» Work instruction
Within the entries below, find each line containing the word "Module" and copy it.

START Data for the task

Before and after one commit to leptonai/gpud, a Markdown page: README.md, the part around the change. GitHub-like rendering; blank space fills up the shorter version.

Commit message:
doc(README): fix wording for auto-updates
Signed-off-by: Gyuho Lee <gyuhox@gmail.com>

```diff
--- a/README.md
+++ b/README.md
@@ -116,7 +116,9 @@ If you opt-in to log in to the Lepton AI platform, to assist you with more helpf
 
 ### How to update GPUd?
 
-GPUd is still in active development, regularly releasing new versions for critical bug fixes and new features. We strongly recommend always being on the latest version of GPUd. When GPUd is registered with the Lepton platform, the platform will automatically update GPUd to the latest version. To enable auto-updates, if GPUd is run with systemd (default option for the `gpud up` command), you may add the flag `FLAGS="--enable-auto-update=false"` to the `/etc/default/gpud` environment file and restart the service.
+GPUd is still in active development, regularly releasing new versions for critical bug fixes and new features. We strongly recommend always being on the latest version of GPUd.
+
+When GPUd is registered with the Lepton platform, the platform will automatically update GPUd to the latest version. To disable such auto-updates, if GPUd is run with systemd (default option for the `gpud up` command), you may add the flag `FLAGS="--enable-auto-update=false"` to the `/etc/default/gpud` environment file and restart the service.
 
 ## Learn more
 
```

END Data for the task
START Data for the task

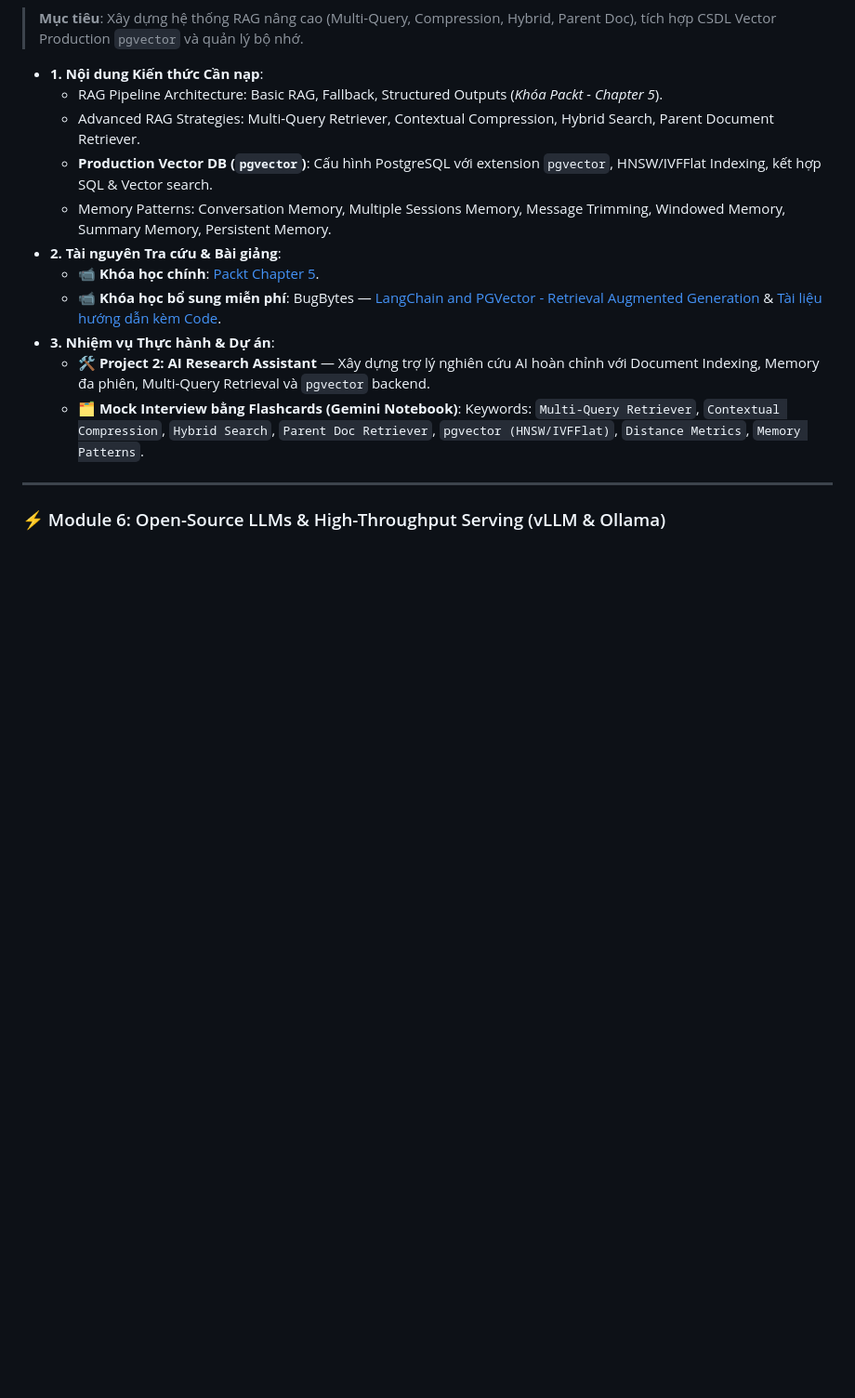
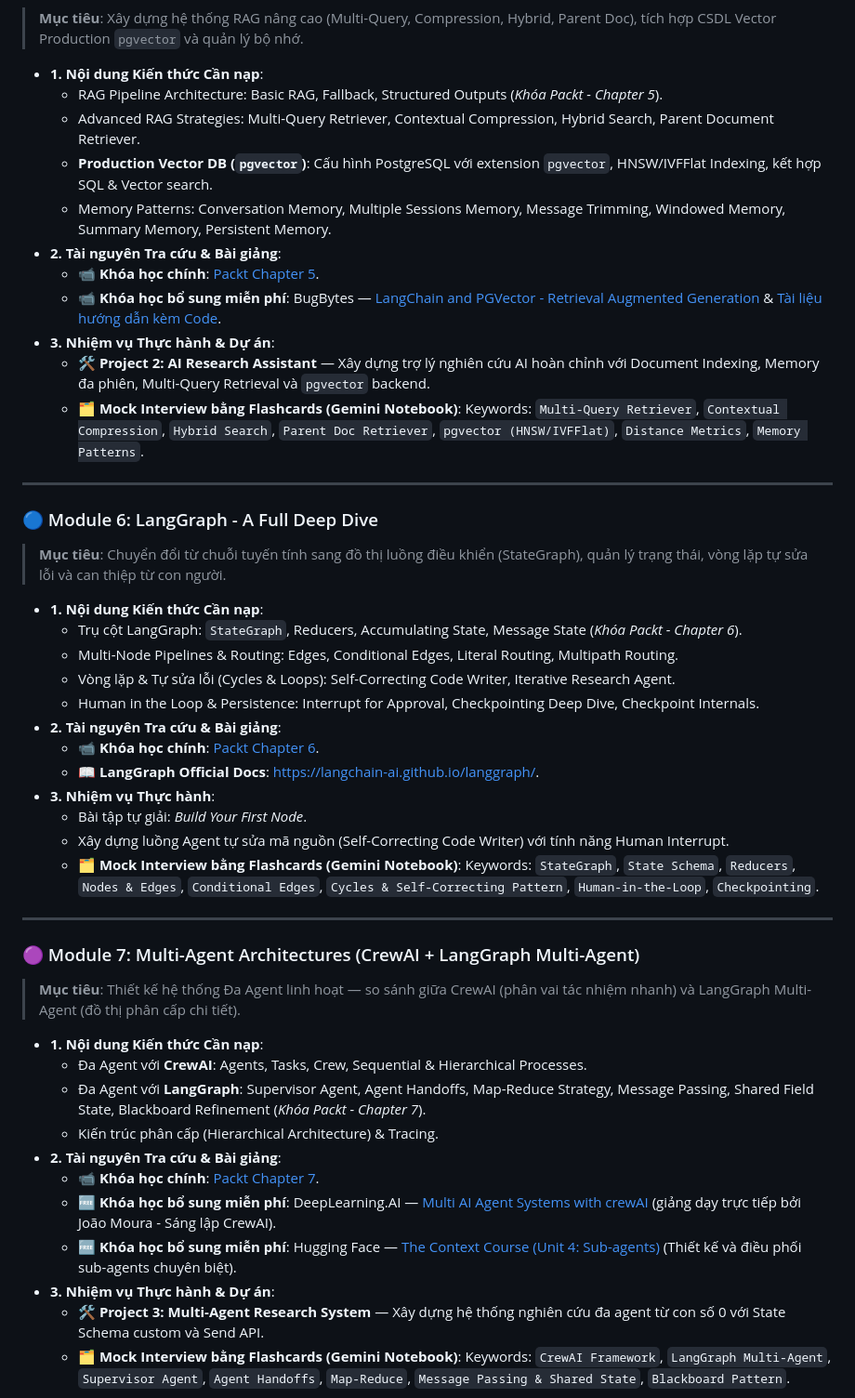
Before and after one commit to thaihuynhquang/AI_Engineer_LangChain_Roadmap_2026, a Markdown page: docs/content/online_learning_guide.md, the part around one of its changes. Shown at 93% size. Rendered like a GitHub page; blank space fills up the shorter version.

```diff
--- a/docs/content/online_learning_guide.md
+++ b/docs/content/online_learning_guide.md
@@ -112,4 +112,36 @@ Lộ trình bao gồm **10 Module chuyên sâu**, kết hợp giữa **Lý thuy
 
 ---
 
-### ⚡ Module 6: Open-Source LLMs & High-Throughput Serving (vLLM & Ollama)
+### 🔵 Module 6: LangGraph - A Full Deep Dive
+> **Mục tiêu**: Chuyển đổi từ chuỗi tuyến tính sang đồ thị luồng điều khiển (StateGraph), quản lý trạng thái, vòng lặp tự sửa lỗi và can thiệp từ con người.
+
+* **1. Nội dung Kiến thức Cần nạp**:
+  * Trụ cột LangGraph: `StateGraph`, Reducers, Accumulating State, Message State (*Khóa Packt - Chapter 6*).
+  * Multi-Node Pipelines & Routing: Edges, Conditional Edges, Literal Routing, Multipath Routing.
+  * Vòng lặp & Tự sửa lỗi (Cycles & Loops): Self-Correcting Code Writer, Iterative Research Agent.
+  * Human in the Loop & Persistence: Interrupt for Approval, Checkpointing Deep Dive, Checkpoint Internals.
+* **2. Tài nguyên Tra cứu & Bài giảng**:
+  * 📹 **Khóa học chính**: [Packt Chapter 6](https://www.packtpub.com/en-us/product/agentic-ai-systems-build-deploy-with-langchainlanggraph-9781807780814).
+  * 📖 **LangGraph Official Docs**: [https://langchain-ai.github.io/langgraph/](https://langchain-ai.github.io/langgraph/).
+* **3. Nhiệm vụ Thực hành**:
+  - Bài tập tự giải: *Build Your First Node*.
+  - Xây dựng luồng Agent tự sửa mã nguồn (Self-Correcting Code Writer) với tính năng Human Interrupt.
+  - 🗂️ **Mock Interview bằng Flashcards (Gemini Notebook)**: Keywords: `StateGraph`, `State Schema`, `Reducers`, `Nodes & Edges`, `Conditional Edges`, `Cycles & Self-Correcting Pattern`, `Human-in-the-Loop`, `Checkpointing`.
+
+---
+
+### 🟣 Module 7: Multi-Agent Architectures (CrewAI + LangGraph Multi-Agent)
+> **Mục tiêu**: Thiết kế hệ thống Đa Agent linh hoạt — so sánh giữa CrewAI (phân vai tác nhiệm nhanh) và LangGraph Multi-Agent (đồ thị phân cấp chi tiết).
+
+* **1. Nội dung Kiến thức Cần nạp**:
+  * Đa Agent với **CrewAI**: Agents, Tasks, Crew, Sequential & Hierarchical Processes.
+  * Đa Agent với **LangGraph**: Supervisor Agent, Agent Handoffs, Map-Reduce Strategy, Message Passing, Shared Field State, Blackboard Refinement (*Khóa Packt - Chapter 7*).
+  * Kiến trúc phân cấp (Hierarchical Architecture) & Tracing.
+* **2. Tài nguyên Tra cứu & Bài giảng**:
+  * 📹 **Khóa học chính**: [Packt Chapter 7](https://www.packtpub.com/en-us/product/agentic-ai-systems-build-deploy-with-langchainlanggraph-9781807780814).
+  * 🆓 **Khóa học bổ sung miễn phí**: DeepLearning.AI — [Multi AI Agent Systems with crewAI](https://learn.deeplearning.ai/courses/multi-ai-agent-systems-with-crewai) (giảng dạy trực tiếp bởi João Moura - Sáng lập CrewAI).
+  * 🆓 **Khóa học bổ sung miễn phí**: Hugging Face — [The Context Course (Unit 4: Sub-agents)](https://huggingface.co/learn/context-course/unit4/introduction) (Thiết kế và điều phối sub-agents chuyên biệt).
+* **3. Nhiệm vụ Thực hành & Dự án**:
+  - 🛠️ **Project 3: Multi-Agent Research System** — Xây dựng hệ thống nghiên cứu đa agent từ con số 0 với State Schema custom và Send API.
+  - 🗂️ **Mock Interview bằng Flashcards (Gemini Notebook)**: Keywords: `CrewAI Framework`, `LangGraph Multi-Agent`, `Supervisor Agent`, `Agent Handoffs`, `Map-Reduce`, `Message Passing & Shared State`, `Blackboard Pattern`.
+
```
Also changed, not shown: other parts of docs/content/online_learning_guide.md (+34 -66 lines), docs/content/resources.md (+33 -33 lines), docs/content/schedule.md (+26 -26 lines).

END Data for the task

» Answer for the task
@@ -112,4 +112,36 @@ Lộ trình bao gồm **10 Module chuyên sâu**, kết hợp giữa **Lý thuy
-### ⚡ Module 6: Open-Source LLMs & High-Throughput Serving (vLLM & Ollama)
+### 🔵 Module 6: LangGraph - A Full Deep Dive
+### 🟣 Module 7: Multi-Agent Architectures (CrewAI + LangGraph Multi-Agent)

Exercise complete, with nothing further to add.